LAST month, I attended a workshop on counter radicalisation in Kuala Lumpur, in which senior security experts, academics and officials from 27 countries participated.
This is not an area that is familiar to me. But with terrorism hitting the media practically every day, the work­shop seemed a great opportunity to get up to speed on the theory and practice of radicalisation.

What I heard sent chills shooting down my spine.

The subject matter itself seemed straightforward and intuitive. What was disturbing was what I learned about radicals and the warning signs that they exist among us.

It eerily described what is hiding in plain sight, in this country. We see it every time we access a news portal or newspaper. We hear it so often from some of our politicians that it has become accepted and acceptable.

To begin with, most radicals are not violent. This is not because they are non-violent extremists -a contradiction in terms if ever there was one -but simply because they have made a conscious decision not to use violence.

Radicals are extremists who are not yet violent. Given the right circumstances, the subject of much study, they can and will be.

A society, therefore, harbours many more radicals than they have terrorists. Terrorists, those who cross the boundary into violence, are a small subset of a much larger population.

This idea is alarming. Leaders, neighbours, colleagues and even friends can be radicalised. The mere fact that they are not engaged in violent activities does not mean that they are not radicals.

Much-study has gone into exactly how radicals become violent extremists. This is known as the RVE process, and there are a number of theories about the stages involved.

One of the more accessible is a four-stage process that can be summarised as follows: one, “It’s not right”; two, “It’s not fair”; three, “It’s your fault”; and four, “You’re evil”.

It is at the fourth and last stage that violence -the war against “evil” -takes place.

Listening to political and community, leaders, it would seem that everyone is engaged in stage 3,also chillingly known as “target attribution”.

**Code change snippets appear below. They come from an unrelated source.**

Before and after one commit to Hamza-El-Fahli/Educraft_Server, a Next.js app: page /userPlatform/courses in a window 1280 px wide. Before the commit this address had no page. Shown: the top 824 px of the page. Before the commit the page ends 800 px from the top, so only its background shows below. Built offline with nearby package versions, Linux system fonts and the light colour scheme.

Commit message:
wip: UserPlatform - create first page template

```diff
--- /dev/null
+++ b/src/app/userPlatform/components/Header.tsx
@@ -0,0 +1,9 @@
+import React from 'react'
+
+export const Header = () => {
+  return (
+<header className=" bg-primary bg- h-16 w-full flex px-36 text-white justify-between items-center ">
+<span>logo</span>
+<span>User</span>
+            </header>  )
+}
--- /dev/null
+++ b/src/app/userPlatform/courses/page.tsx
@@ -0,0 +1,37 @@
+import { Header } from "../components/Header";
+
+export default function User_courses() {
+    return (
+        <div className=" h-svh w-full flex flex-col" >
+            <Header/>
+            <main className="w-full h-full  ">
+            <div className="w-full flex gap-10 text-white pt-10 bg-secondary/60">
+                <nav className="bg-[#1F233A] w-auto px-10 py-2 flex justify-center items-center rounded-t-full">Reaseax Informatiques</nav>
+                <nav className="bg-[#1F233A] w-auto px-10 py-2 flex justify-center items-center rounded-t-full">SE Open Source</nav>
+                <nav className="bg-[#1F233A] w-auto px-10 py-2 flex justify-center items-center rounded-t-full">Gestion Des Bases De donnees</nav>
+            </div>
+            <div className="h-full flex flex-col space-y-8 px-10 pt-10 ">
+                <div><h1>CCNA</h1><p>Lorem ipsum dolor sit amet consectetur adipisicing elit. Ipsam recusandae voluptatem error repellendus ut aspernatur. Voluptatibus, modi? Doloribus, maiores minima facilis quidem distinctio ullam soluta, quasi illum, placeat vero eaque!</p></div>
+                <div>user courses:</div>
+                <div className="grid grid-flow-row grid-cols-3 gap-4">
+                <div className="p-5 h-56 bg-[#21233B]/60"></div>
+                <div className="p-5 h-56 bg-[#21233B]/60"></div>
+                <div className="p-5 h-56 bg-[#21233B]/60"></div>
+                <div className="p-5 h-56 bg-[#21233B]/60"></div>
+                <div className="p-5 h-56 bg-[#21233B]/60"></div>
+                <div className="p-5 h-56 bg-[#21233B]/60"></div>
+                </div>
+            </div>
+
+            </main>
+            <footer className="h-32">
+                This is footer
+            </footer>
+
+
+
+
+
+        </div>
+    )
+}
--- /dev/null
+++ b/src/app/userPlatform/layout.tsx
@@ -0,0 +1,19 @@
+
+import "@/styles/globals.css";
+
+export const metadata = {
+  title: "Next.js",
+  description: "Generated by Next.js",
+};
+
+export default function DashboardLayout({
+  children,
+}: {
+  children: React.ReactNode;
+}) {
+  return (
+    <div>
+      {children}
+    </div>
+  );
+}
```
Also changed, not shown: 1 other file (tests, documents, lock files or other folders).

Target attribution has caused the loss of countless lives. It is preceded by a process of distancing and devaluation of the value of the target group.

The feeling that we are a lot further down the radicalisation path than we care to admit grew stronger when six attributes (or manifestations) of radicalised environments were shared.

One clear manifestation of radicalisation is an uncompromisingly legalistic interpretation of religion. Not all conservatives are radicals, of course, but radicals are widely known to be inflexibly doctrinaire.

Second, radicals are selectively ideological. They adhere to only one school of thought or religious authority. Everyone else who does not agree is a deviant or a proponent of an adulterated and inauthentic faith.

Third, there is extremely low tolerance of any kind of theological deviation. Those of other teachings or those who live different lifestyles need to be suppressed, banned, arrested and, as evident in the Middle East, killed.

Fourth, radicals simply do not accept diverse and plural societies. Living with those of other faiths and cultures is profoundly incompatible.

Fifth, radicals will attempt to impose their religious beliefs on others through whatever means, legal or illegal. The idea of individual liberties and choice is unjustifiable.

Sixth, and finally, is the politicisation of the radical agenda and even to the point of justifying the waging of war.

Do all of these sound too familiar? We may have not crossed the threshold into violence as yet but even a cursory glance at these six indicators would suggest that they are too-close-for-comfort in this country.

A society does not have to be violent in order to be radicalised. It only has to be closed and uncompromising, allowing simplistic monocausal interpretations of facts to breed and fester.

If we are dangerously advanced down this road, it says much for this country that there are Malaysians who are prepared to boldly speak up and act out.

In the final analysis, it is only this (fast-disappearing) middle ground that can prevent a national calamity and tragedy.

Article by Dato’ Steven Wong which appeared in New Straits Times, 28 April 2015.

- Advertisement -